Casual Star Wars fans may be forgiven for not having seen every installment and perhaps being a little lost at the start of “Ahsoka.” (Consider it punishment for not being loyal enough.) Still, “Ahsoka” has classic Star Wars stylistic flourishes, like how the show opens with that famous scrolling text—but with a more serious red this time. Early on, we’re also reminded of the franchise’s lore, from how each lightsaber is unique to its owner to Ahsoka’s days as the padawan of a pre-Darth Vader Anakin Skywalker.
From the first two episodes made available to critics, it’s hard to tell where “Ahsoka” falls in the Star Wars universe. It appears to lack the political aspirations of “Andor,” an exposé of how fascism rises and affects the fates of immigrants when it does. “Ahsoka” doesn’t have much of that, only a slight note about how greed, not loyalty, wins people over to the Empire. It also is missing the madcap fun of “The Mandalorian.” There’s no monster of the week or cutesy sidekicks here.
Instead, we have Ahsoka herself, a compelling character and enigma in the Star Wars universe. She is both part of the central Darth Vader/Luke/Leia tale and separate from it, a Jedi by training but one that left before completing her training.
She’s also visibly not human, a rarity for a Star Wars protagonist. And a woman of color, too. As such, Rosario Dawson fills her head tails well. She moves and speaks slowly and purposefully. Ahsoka is a hero who will not be rushed, and who is clear in her sense of self and place in the universe.
Of course, that doesn’t mean she can’t go quickly when needed. Plenty of fun action sequences in “Ahsoka” let us watch Dawson’s character wield her two white lightsabers with purpose, speed, and precision.
Will that be enough to power a full series? It’s unclear from the first two episodes, but the myth of the character and Dawson’s performance gives enough reason to tune in. We’ve been waiting for it long enough.
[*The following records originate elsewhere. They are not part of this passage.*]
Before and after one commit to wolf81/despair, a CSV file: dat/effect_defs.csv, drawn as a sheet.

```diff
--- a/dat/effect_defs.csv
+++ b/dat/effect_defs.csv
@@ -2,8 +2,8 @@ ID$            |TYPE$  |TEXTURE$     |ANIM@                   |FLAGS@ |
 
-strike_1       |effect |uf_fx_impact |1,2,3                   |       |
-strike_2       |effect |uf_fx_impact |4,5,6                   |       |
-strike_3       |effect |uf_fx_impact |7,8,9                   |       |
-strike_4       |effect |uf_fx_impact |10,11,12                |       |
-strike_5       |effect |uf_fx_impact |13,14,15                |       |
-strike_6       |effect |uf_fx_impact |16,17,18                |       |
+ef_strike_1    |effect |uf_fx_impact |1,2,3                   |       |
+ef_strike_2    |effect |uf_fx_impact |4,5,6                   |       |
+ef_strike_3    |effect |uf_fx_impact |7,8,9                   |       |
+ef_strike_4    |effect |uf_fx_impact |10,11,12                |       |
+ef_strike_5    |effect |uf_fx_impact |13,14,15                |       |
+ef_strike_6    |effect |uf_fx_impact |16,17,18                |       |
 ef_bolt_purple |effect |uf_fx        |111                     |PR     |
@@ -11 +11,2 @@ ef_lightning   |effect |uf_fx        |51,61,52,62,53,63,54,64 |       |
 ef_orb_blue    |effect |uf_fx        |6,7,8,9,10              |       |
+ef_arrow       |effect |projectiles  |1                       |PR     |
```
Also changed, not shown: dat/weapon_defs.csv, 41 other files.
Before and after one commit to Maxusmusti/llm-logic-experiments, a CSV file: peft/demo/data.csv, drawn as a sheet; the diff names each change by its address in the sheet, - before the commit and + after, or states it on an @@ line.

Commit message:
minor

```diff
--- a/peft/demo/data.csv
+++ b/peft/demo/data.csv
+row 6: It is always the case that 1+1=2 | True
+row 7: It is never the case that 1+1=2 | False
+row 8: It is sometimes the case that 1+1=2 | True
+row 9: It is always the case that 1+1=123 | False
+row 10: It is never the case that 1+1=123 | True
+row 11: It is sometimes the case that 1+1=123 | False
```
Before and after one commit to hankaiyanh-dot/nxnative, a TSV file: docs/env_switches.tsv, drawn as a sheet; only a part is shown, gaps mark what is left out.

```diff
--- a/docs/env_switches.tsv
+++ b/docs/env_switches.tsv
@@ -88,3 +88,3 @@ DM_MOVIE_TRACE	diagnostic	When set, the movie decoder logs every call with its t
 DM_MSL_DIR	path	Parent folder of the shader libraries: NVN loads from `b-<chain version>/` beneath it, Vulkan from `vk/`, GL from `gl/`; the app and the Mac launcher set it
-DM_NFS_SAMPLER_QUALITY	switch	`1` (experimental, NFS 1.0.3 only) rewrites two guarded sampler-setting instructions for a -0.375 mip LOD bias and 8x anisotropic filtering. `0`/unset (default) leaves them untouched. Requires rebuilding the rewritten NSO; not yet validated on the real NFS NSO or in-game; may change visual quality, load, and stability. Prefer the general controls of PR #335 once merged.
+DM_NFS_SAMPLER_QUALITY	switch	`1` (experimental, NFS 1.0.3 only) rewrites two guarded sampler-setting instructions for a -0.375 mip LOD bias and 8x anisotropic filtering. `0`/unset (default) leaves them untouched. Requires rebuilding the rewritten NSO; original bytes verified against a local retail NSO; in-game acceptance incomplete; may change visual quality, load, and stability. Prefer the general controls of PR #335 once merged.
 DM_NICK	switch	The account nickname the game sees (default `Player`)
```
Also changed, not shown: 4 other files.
When the Vanity Fair cover dropped last year featuring Dawson, Diego Luna (“Andor”), and Pedro Pascal (“The Mandalorian”), it felt like Latinos had arrived, conquering the galaxy, far, far away, and our imaginations back on Earth too. But the truth has been a bit more complicated as their characters aren’t Latino per se—how could they be when they’re from different worlds altogether?
For Dawson as Ahsoka, it’s even more fraught. Luna kept his Mexican accent in “Andor,” while the planet of Mandalor could be read as a Latin American country decimated by empirical greed like Pascal’s own Chile. But Ahsoka’s backstory is more Star Wars legend than any geopolitical reality on Earth.
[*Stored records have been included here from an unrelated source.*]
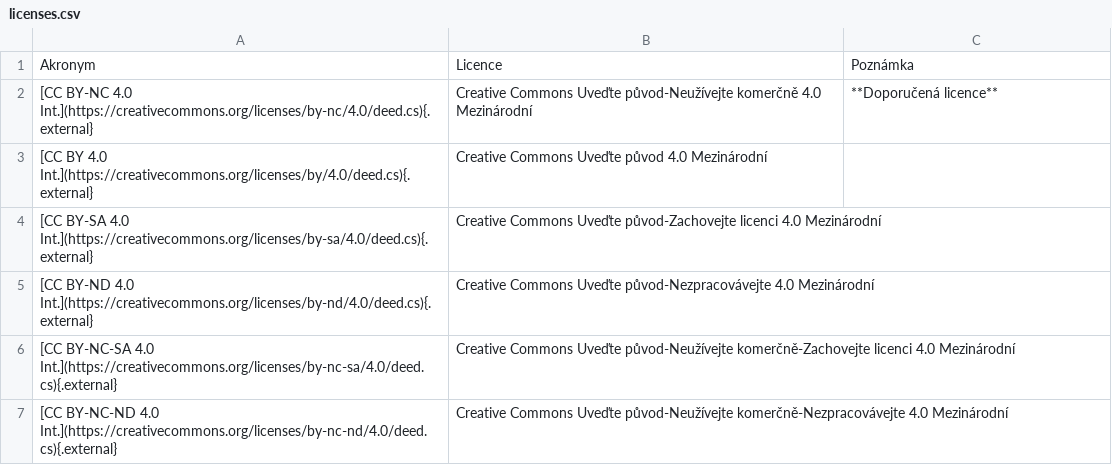
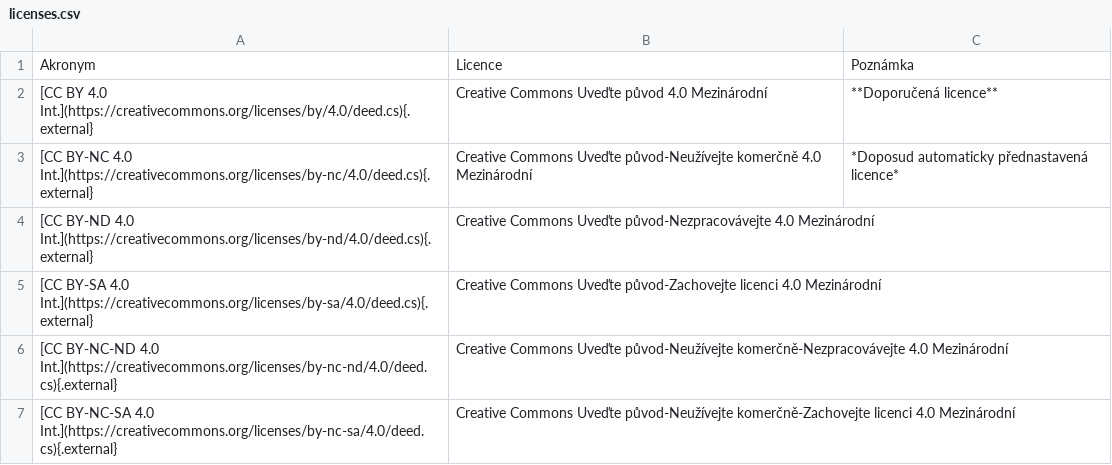
Before and after one commit to ARUP-CAS/aiscr-webamcr-help, a CSV file: amcr/tabs/licenses.csv, drawn as a sheet.

Commit message:
Fix licence

```diff
--- a/amcr/tabs/licenses.csv
+++ b/amcr/tabs/licenses.csv
@@ -1,7 +1,7 @@
 Akronym, Licence, Poznámka
-[CC BY-NC 4.0 Int.](https://creativecommons.org/licenses/by-nc/4.0/deed.cs){.external},Creative Commons Uveďte původ-Neužívejte komerčně 4.0 Mezinárodní,**Doporučená licence**
-[CC BY 4.0 Int.](https://creativecommons.org/licenses/by/4.0/deed.cs){.external},Creative Commons Uveďte původ 4.0 Mezinárodní,
+[CC BY 4.0 Int.](https://creativecommons.org/licenses/by/4.0/deed.cs){.external},Creative Commons Uveďte původ 4.0 Mezinárodní,**Doporučená licence**
+[CC BY-NC 4.0 Int.](https://creativecommons.org/licenses/by-nc/4.0/deed.cs){.external},Creative Commons Uveďte původ-Neužívejte komerčně 4.0 Mezinárodní,*Doposud automaticky přednastavená licence*
+[CC BY-ND 4.0 Int.](https://creativecommons.org/licenses/by-nd/4.0/deed.cs){.external},Creative Commons Uveďte původ-Nezpracovávejte 4.0 Mezinárodní,
 [CC BY-SA 4.0 Int.](https://creativecommons.org/licenses/by-sa/4.0/deed.cs){.external},Creative Commons Uveďte původ-Zachovejte licenci 4.0 Mezinárodní,
-[CC BY-ND 4.0 Int.](https://creativecommons.org/licenses/by-nd/4.0/deed.cs){.external},Creative Commons Uveďte původ-Nezpracovávejte 4.0 Mezinárodní,
+[CC BY-NC-ND 4.0 Int.](https://creativecommons.org/licenses/by-nc-nd/4.0/deed.cs){.external},Creative Commons Uveďte původ-Neužívejte komerčně-Nezpracovávejte 4.0 Mezinárodní,
 [CC BY-NC-SA 4.0 Int.](https://creativecommons.org/licenses/by-nc-sa/4.0/deed.cs){.external},Creative Commons Uveďte původ-Neužívejte komerčně-Zachovejte licenci 4.0 Mezinárodní,
-[CC BY-NC-ND 4.0 Int.](https://creativecommons.org/licenses/by-nc-nd/4.0/deed.cs){.external},Creative Commons Uveďte původ-Neužívejte komerčně-Nezpracovávejte 4.0 Mezinárodní,
```
Also changed, not shown: 2 other files.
Then there’s the matter of her body paint. She’s orange from head to toe, the beauty of her natural skin tone obscured. As when Lupita Nyong’o plays Maz in this universe, or Zoe Saldaña becomes green (“Guardians of the Galaxy”) or blue (“Avatar”) in other galaxies, it seems no matter how far some creators place their imagined societies, they can still only depict Black women as others—never fully human.
Of course, it does matter that Ahsoka is no longer a side character. She’s the titular hero in an expensive and well-marketed franchise. As such, her show is an arrival of sorts. Here we have an Afro-Latina woman holding the screen and our attention like she was born for the role. And maybe she was. We’ll have to see more where “Ahsoka” takes Dawson next to find out.
Two episodes of “Ahsoka” were screened for review. “Ahsoka” premieres on Disney+ on August 23, 2023.